### EXERCISE INSTRUCTIONS
Omit each picture as you copy the entries exactly.

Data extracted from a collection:

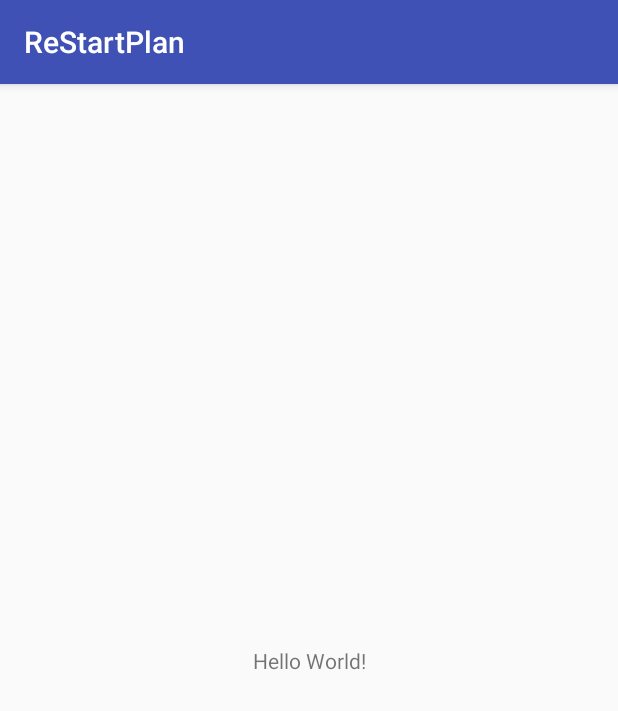
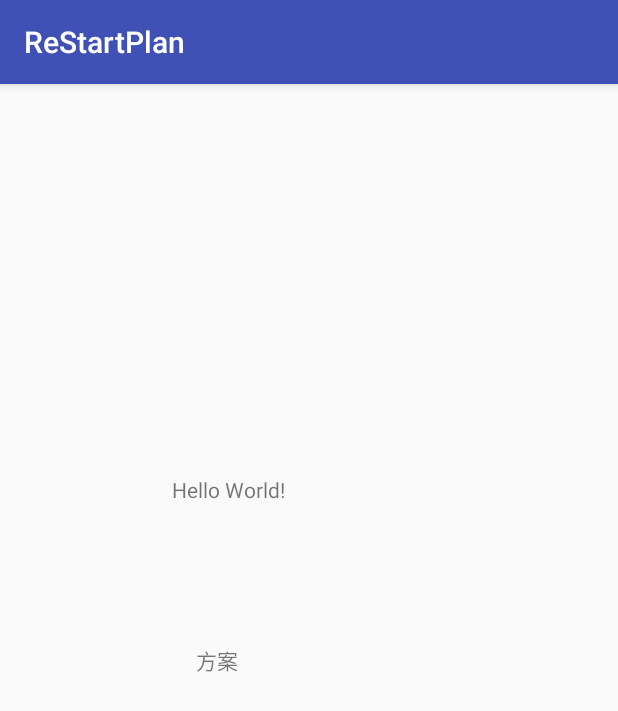
Before and after one commit to coudy02/FromZone, an Android app: the screen it shows after launch (MainActivity), on a phone screen of 412 x 824 dp. Shown: the top 711 px of the screen. Run offline under Robolectric (Android 15) with nearby library versions, the phone set to English and light mode, and no system bars.

Commit message:
second upload, test

```diff
--- a/app/src/main/java/eshore/gdtel/com/restartplan/MainActivity.java
+++ b/app/src/main/java/eshore/gdtel/com/restartplan/MainActivity.java
@@ -2,6 +2,7 @@ package eshore.gdtel.com.restartplan;
 
 import android.support.v7.app.AppCompatActivity;
 import android.os.Bundle;
+import android.widget.TextView;
 
 public class MainActivity extends AppCompatActivity {
 
@@ -9,5 +10,10 @@ public class MainActivity extends AppCompatActivity {
     protected void onCreate(Bundle savedInstanceState) {
         super.onCreate(savedInstanceState);
         setContentView(R.layout.activity_main);
+
+        TextView tv_proposal = (TextView) findViewById(R.id.tv_proposal);
+
+        tv_proposal.setText("方案");
+
     }
 }
--- a/app/src/main/res/layout/activity_main.xml
+++ b/app/src/main/res/layout/activity_main.xml
@@ -8,12 +8,25 @@
     tools:context="eshore.gdtel.com.restartplan.MainActivity">
 
     <TextView
+        android:id="@+id/tv_proposal"
         android:layout_width="wrap_content"
         android:layout_height="wrap_content"
         android:text="Hello World!"
         app:layout_constraintBottom_toBottomOf="parent"
         app:layout_constraintLeft_toLeftOf="parent"
         app:layout_constraintRight_toRightOf="parent"
-        app:layout_constraintTop_toTopOf="parent" />
+        app:layout_constraintTop_toTopOf="parent"
+        app:layout_constraintHorizontal_bias="0.34" />
+
+    <TextView
+        android:layout_width="wrap_content"
+        android:layout_height="wrap_content"
+        android:text="Hello World!"
+        app:layout_constraintBottom_toBottomOf="parent"
+        app:layout_constraintLeft_toLeftOf="parent"
+        app:layout_constraintRight_toRightOf="parent"
+        app:layout_constraintTop_toTopOf="parent"
+        app:layout_constraintHorizontal_bias="0.34"
+        app:layout_constraintVertical_bias="0.348" />
 
 </android.support.constraint.ConstraintLayout>
```
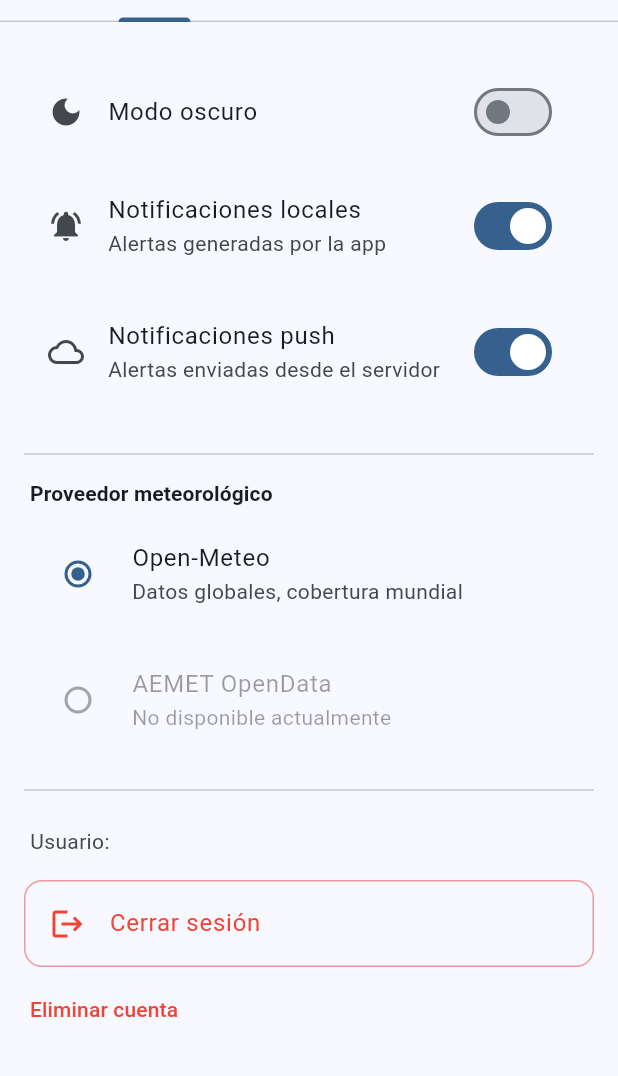
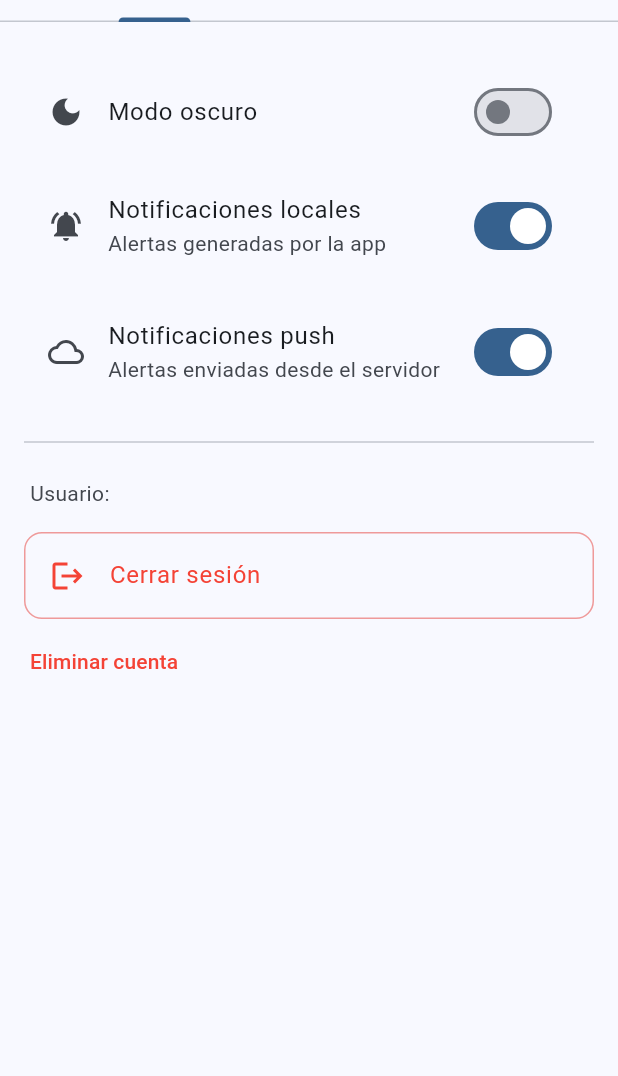
Before and after one commit to jugomo/meteo_alert, a Flutter app: the SettingsScreen screen opened directly, on a phone screen of 412 x 824 dp, the part 134-1210 px from its top. Run offline on Flutter 3.47's test engine with Material 3 defaults, Android fonts, the phone set to English and light mode, and no system bars; our stand-ins replace firebase_auth, firebase_core, firebase_database, firebase_messaging, flutter_local_notifications, package_info_plus and 2 more; missing offline and left inert: dart:js_interop; accounts and stored records are empty; generated files the repository leaves out were written again.

Commit message:
refactorize provider picker.

```diff
--- a/app/lib/data/models/alert.dart
+++ b/app/lib/data/models/alert.dart
@@ -3,6 +3,9 @@ enum WeatherProvider {
   aemet;
 
   String get id => this == WeatherProvider.aemet ? 'aemet' : 'openMeteo';
+
+  String get label =>
+      this == WeatherProvider.aemet ? 'AEMET OpenData' : 'Open-Meteo';
 
   static WeatherProvider fromId(String? id) =>
       id == 'aemet' ? WeatherProvider.aemet : WeatherProvider.openMeteo;
--- a/app/lib/presentation/screens/settings_screen.dart
+++ b/app/lib/presentation/screens/settings_screen.dart
@@ -5,11 +5,8 @@ import 'package:firebase_messaging/firebase_messaging.dart';
 import 'package:flutter/material.dart';
 import 'package:package_info_plus/package_info_plus.dart';
 
-import '../../core/aemet_config.dart';
 import '../../core/notification_prefs.dart';
 import '../../core/theme_notifier.dart';
-import '../../core/weather_provider_prefs.dart';
-import '../../data/models/alert.dart';
 import '../../data/repositories/auth_repository.dart';
 
 const _dbUrl =
@@ -186,53 +183,6 @@ class _SettingsTab extends StatelessWidget {
             ),
           ),
         ),
-        const SizedBox(height: 24),
-        const Divider(),
-        const SizedBox(height: 8),
-        Padding(
-          padding: const EdgeInsets.symmetric(horizontal: 4),
-          child: Text(
-            'Proveedor meteorológico',
-            style: Theme.of(context)
-                .textTheme
-                .titleSmall
-                ?.copyWith(fontWeight: FontWeight.bold),
-          ),
-        ),
-        const SizedBox(height: 8),
-        ValueListenableBuilder<WeatherProvider>(
-          valueListenable: weatherProviderPrefs.provider,
-          builder: (context, provider, _) => RadioGroup<WeatherProvider>(
-            groupValue: provider,
-            onChanged: (v) => weatherProviderPrefs.setProvider(v!),
-            child: Column(
-              children: [
-                RadioListTile<WeatherProvider>(
-                  title: const Text('Open-Meteo'),
-                  subtitle: const Text('Datos globales, cobertura mundial'),
-                  value: WeatherProvider.openMeteo,
-                  shape: RoundedRectangleBorder(
-                    borderRadius: BorderRadius.circular(12),
-                  ),
-                ),
-                const SizedBox(height: 12),
-                RadioListTile<WeatherProvider>(
-                  title: const Text('AEMET OpenData'),
-                  subtitle: Text(
-                    AemetConfig.isAvailable
-                        ? 'Predicción oficial (solo España)'
-                        : 'No disponible actualmente',
-                  ),
-                  value: WeatherProvider.aemet,
-                  enabled: AemetConfig.isAvailable,
-                  shape: RoundedRectangleBorder(
-                    borderRadius: BorderRadius.circular(12),
-                  ),
-                ),
-              ],
-            ),
-          ),
-        ),
         const SizedBox(height: 16),
         const Divider(),
         const SizedBox(height: 8),
--- a/app/lib/presentation/widgets/alert_detail_view.dart
+++ b/app/lib/presentation/widgets/alert_detail_view.dart
@@ -146,6 +146,10 @@ class _AlertDetailViewState extends State<AlertDetailView> {
                 runSpacing: 4,
                 children: [
                   SummaryChip(
+                    icon: Icons.cloud_outlined,
+                    label: alert.provider.label,
+                  ),
+                  SummaryChip(
                     icon: Icons.calendar_today,
                     label: '${alert.forecastDays} días',
                   ),
```
Also changed, not shown: app/lib/presentation/widgets/create_alert_sheet.dart (+38 -0 lines).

### SOLUTION BELOW
Before and after one commit to coudy02/FromZone, an Android app: the screen it shows after launch (MainActivity), on a phone screen of 412 x 824 dp. Shown: the top 711 px of the screen. Run offline under Robolectric (Android 15) with nearby library versions, the phone set to English and light mode, and no system bars.

Commit message:
second upload, test

```diff
--- a/app/src/main/java/eshore/gdtel/com/restartplan/MainActivity.java
+++ b/app/src/main/java/eshore/gdtel/com/restartplan/MainActivity.java
@@ -2,6 +2,7 @@ package eshore.gdtel.com.restartplan;
 
 import android.support.v7.app.AppCompatActivity;
 import android.os.Bundle;
+import android.widget.TextView;
 
 public class MainActivity extends AppCompatActivity {
 
@@ -9,5 +10,10 @@ public class MainActivity extends AppCompatActivity {
     protected void onCreate(Bundle savedInstanceState) {
         super.onCreate(savedInstanceState);
         setContentView(R.layout.activity_main);
+
+        TextView tv_proposal = (TextView) findViewById(R.id.tv_proposal);
+
+        tv_proposal.setText("方案");
+
     }
 }
--- a/app/src/main/res/layout/activity_main.xml
+++ b/app/src/main/res/layout/activity_main.xml
@@ -8,12 +8,25 @@
     tools:context="eshore.gdtel.com.restartplan.MainActivity">
 
     <TextView
+        android:id="@+id/tv_proposal"
         android:layout_width="wrap_content"
         android:layout_height="wrap_content"
         android:text="Hello World!"
         app:layout_constraintBottom_toBottomOf="parent"
         app:layout_constraintLeft_toLeftOf="parent"
         app:layout_constraintRight_toRightOf="parent"
-        app:layout_constraintTop_toTopOf="parent" />
+        app:layout_constraintTop_toTopOf="parent"
+        app:layout_constraintHorizontal_bias="0.34" />
+
+    <TextView
+        android:layout_width="wrap_content"
+        android:layout_height="wrap_content"
+        android:text="Hello World!"
+        app:layout_constraintBottom_toBottomOf="parent"
+        app:layout_constraintLeft_toLeftOf="parent"
+        app:layout_constraintRight_toRightOf="parent"
+        app:layout_constraintTop_toTopOf="parent"
+        app:layout_constraintHorizontal_bias="0.34"
+        app:layout_constraintVertical_bias="0.348" />
 
 </android.support.constraint.ConstraintLayout>
```
Before and after one commit to jugomo/meteo_alert, a Flutter app: the SettingsScreen screen opened directly, on a phone screen of 412 x 824 dp, the part 134-1210 px from its top. Run offline on Flutter 3.47's test engine with Material 3 defaults, Android fonts, the phone set to English and light mode, and no system bars; our stand-ins replace firebase_auth, firebase_core, firebase_database, firebase_messaging, flutter_local_notifications, package_info_plus and 2 more; missing offline and left inert: dart:js_interop; accounts and stored records are empty; generated files the repository leaves out were written again.

Commit message:
refactorize provider picker.

```diff
--- a/app/lib/data/models/alert.dart
+++ b/app/lib/data/models/alert.dart
@@ -3,6 +3,9 @@ enum WeatherProvider {
   aemet;
 
   String get id => this == WeatherProvider.aemet ? 'aemet' : 'openMeteo';
+
+  String get label =>
+      this == WeatherProvider.aemet ? 'AEMET OpenData' : 'Open-Meteo';
 
   static WeatherProvider fromId(String? id) =>
       id == 'aemet' ? WeatherProvider.aemet : WeatherProvider.openMeteo;
--- a/app/lib/presentation/screens/settings_screen.dart
+++ b/app/lib/presentation/screens/settings_screen.dart
@@ -5,11 +5,8 @@ import 'package:firebase_messaging/firebase_messaging.dart';
 import 'package:flutter/material.dart';
 import 'package:package_info_plus/package_info_plus.dart';
 
-import '../../core/aemet_config.dart';
 import '../../core/notification_prefs.dart';
 import '../../core/theme_notifier.dart';
-import '../../core/weather_provider_prefs.dart';
-import '../../data/models/alert.dart';
 import '../../data/repositories/auth_repository.dart';
 
 const _dbUrl =
@@ -186,53 +183,6 @@ class _SettingsTab extends StatelessWidget {
             ),
           ),
         ),
-        const SizedBox(height: 24),
-        const Divider(),
-        const SizedBox(height: 8),
-        Padding(
-          padding: const EdgeInsets.symmetric(horizontal: 4),
-          child: Text(
-            'Proveedor meteorológico',
-            style: Theme.of(context)
-                .textTheme
-                .titleSmall
-                ?.copyWith(fontWeight: FontWeight.bold),
-          ),
-        ),
-        const SizedBox(height: 8),
-        ValueListenableBuilder<WeatherProvider>(
-          valueListenable: weatherProviderPrefs.provider,
-          builder: (context, provider, _) => RadioGroup<WeatherProvider>(
-            groupValue: provider,
-            onChanged: (v) => weatherProviderPrefs.setProvider(v!),
-            child: Column(
-              children: [
-                RadioListTile<WeatherProvider>(
-                  title: const Text('Open-Meteo'),
-                  subtitle: const Text('Datos globales, cobertura mundial'),
-                  value: WeatherProvider.openMeteo,
-                  shape: RoundedRectangleBorder(
-                    borderRadius: BorderRadius.circular(12),
-                  ),
-                ),
-                const SizedBox(height: 12),
-                RadioListTile<WeatherProvider>(
-                  title: const Text('AEMET OpenData'),
-                  subtitle: Text(
-                    AemetConfig.isAvailable
-                        ? 'Predicción oficial (solo España)'
-                        : 'No disponible actualmente',
-                  ),
-                  value: WeatherProvider.aemet,
-                  enabled: AemetConfig.isAvailable,
-                  shape: RoundedRectangleBorder(
-                    borderRadius: BorderRadius.circular(12),
-                  ),
-                ),
-              ],
-            ),
-          ),
-        ),
         const SizedBox(height: 16),
         const Divider(),
         const SizedBox(height: 8),
--- a/app/lib/presentation/widgets/alert_detail_view.dart
+++ b/app/lib/presentation/widgets/alert_detail_view.dart
@@ -146,6 +146,10 @@ class _AlertDetailViewState extends State<AlertDetailView> {
                 runSpacing: 4,
                 children: [
                   SummaryChip(
+                    icon: Icons.cloud_outlined,
+                    label: alert.provider.label,
+                  ),
+                  SummaryChip(
                     icon: Icons.calendar_today,
                     label: '${alert.forecastDays} días',
                   ),
```
Also changed, not shown: app/lib/presentation/widgets/create_alert_sheet.dart (+38 -0 lines).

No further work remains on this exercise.